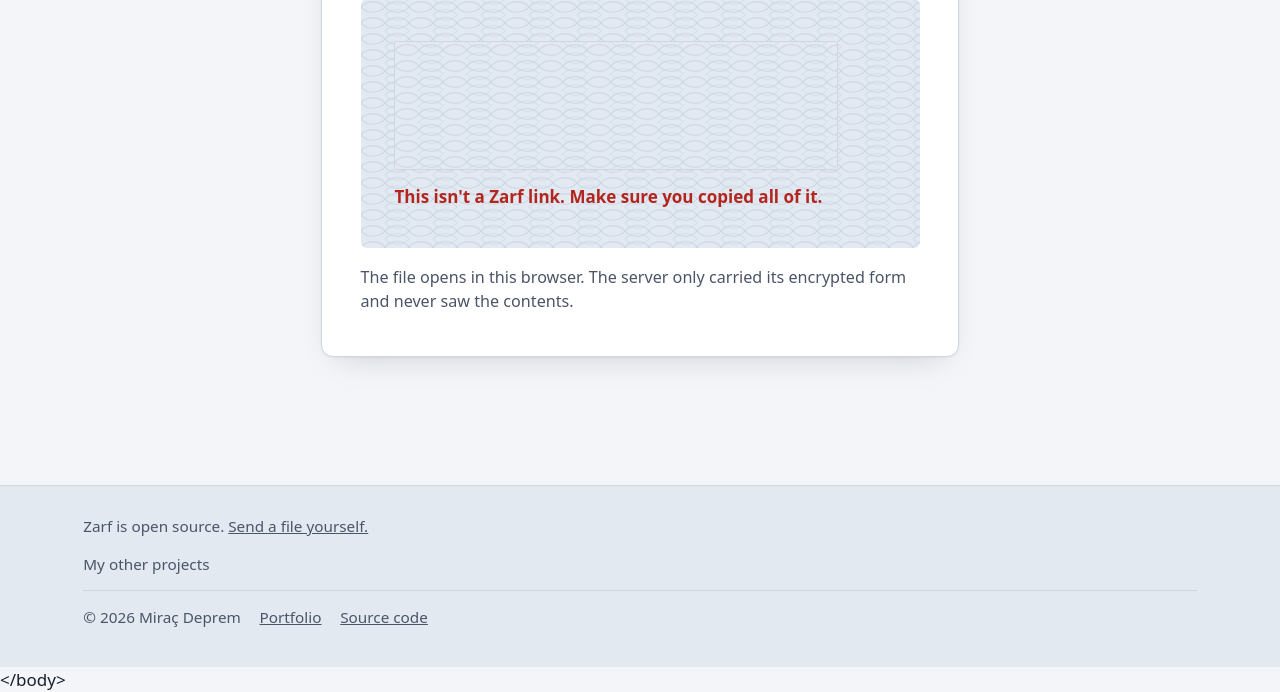
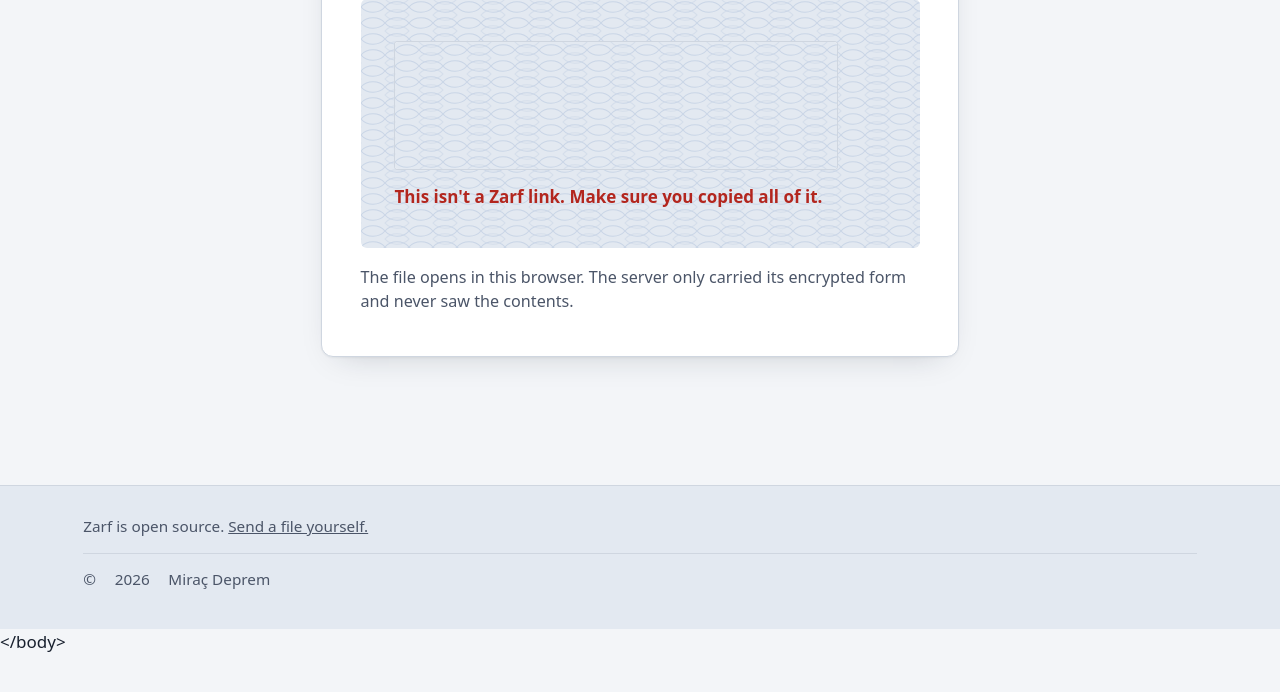
Before and after one commit to MrcDprm/zarf-file-share, a website built with Vite: page web/d.html in a window 1280 px wide. Shown: the part 255-947 px from the top of the page. After the commit the page ends 910 px from the top, so only its background shows below. Built offline with nearby package versions, Linux system fonts and the light colour scheme; a web font is replaced by a local one.

Commit message:
chore(footer): show only owner and current year

```diff
--- a/web/d.html
+++ b/web/d.html
@@ -60,15 +60,7 @@
     <footer class="foot">
       <div class="foot__inner">
           <p class="foot__note"><span data-i18n="foot.text">Zarf açık kaynaklıdır.</span> <a href="/" data-i18n="recv.own">Sen de bir dosya gönder.</a></p>
-          <!-- Every live project links to the others; this one is marked as the current page. -->
-          <nav class="foot__projects" aria-label="Projelerim" data-i18n-aria="foot.projects">
-            <a href="https://www.miracdeprem.com/projects" data-i18n="foot.otherProjects">Diğer projelerim</a>
-          </nav>
-          <p class="foot__meta">
-            <span>© 2026 Miraç Deprem</span>
-            <a href="https://www.miracdeprem.com" data-i18n="foot.portfolio">Portfolyo</a>
-            <a href="https://github.com/MrcDprm/zarf-file-share" data-i18n="foot.source">Kaynak kodu</a>
-          </p>
+          <p class="foot__meta">© <span data-year>2026</span> Miraç Deprem</p>
       </div>
     </footer>
     <script type="module" src="/src/receive.ts"></script>
--- a/web/src/i18n.ts
+++ b/web/src/i18n.ts
@@ -230,10 +230,6 @@
   "cmd.encrypt": "Dosyayı hiçbir yere göndermeden rapor.pdf.zarf olarak şifreler ve açacak anahtarı yazar.",
   "cmd.decrypt.code": "zarf decrypt rapor.pdf.zarf",
   "cmd.decrypt": "Şifreli dosyayı anahtarıyla açar; anahtarı sorar, yazdıkların ekranda görünmez.",
-  "foot.projects": "Projelerim",
-  "foot.otherProjects": "Diğer projelerim",
-  "foot.portfolio": "Portfolyo",
-  "foot.source": "Kaynak kodu",
   "how.title": "Nasıl çalışır",
   "how.1.title": "Dosyanı seç",
   "how.1.text": "Link ile gönder, birinden dosya iste ya da karşındakine kısa bir kod söyle.",
@@ -504,10 +500,6 @@
   "cmd.encrypt": "Encrypts the file into report.pdf.zarf without sending it anywhere, and prints the key that opens it.",
   "cmd.decrypt.code": "zarf decrypt report.pdf.zarf",
   "cmd.decrypt": "Opens an encrypted file with its key; it asks for the key and nothing you type is shown.",
-  "foot.projects": "My projects",
-  "foot.otherProjects": "My other projects",
-  "foot.portfolio": "Portfolio",
-  "foot.source": "Source code",
   "how.title": "How it works",
   "how.1.title": "Choose a file",
   "how.1.text": "Send a link, ask someone for files, or read a short code to the person next to you.",
@@ -578,6 +570,7 @@
   // The home page has its own address per language; the receive pages have neither tag.
   document.querySelector('meta[name="description"]')?.setAttribute("content", t("meta.description"));
   document.querySelector('link[rel="canonical"]')?.setAttribute("href", `${location.origin}/${lang === "en" ? "?lang=en" : ""}`);
+  root.querySelectorAll<HTMLElement>("[data-year]").forEach((el) => (el.textContent = String(new Date().getFullYear())));
   root.querySelectorAll<HTMLElement>("[data-i18n]").forEach((el) => (el.textContent = t(el.dataset.i18n as Key)));
   root.querySelectorAll<HTMLElement>("[data-i18n-placeholder]").forEach((el) => el.setAttribute("placeholder", t(el.dataset.i18nPlaceholder as Key)));
   root.querySelectorAll<HTMLElement>("[data-i18n-aria]").forEach((el) => el.setAttribute("aria-label", t(el.dataset.i18nAria as Key)));
```
Also changed, not shown: web/index.html (+1 -9 lines), web/r.html (+1 -9 lines).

- [REQUIRED ACTION] What lines in the entries contain "otherProjects"? Report each one by copying it.

- [RESPONSE TO THIS EXERCISE]
-            <a href="https://www.miracdeprem.com/projects" data-i18n="foot.otherProjects">Diğer projelerim</a>
-  "foot.otherProjects": "Diğer projelerim",
-  "foot.otherProjects": "My other projects",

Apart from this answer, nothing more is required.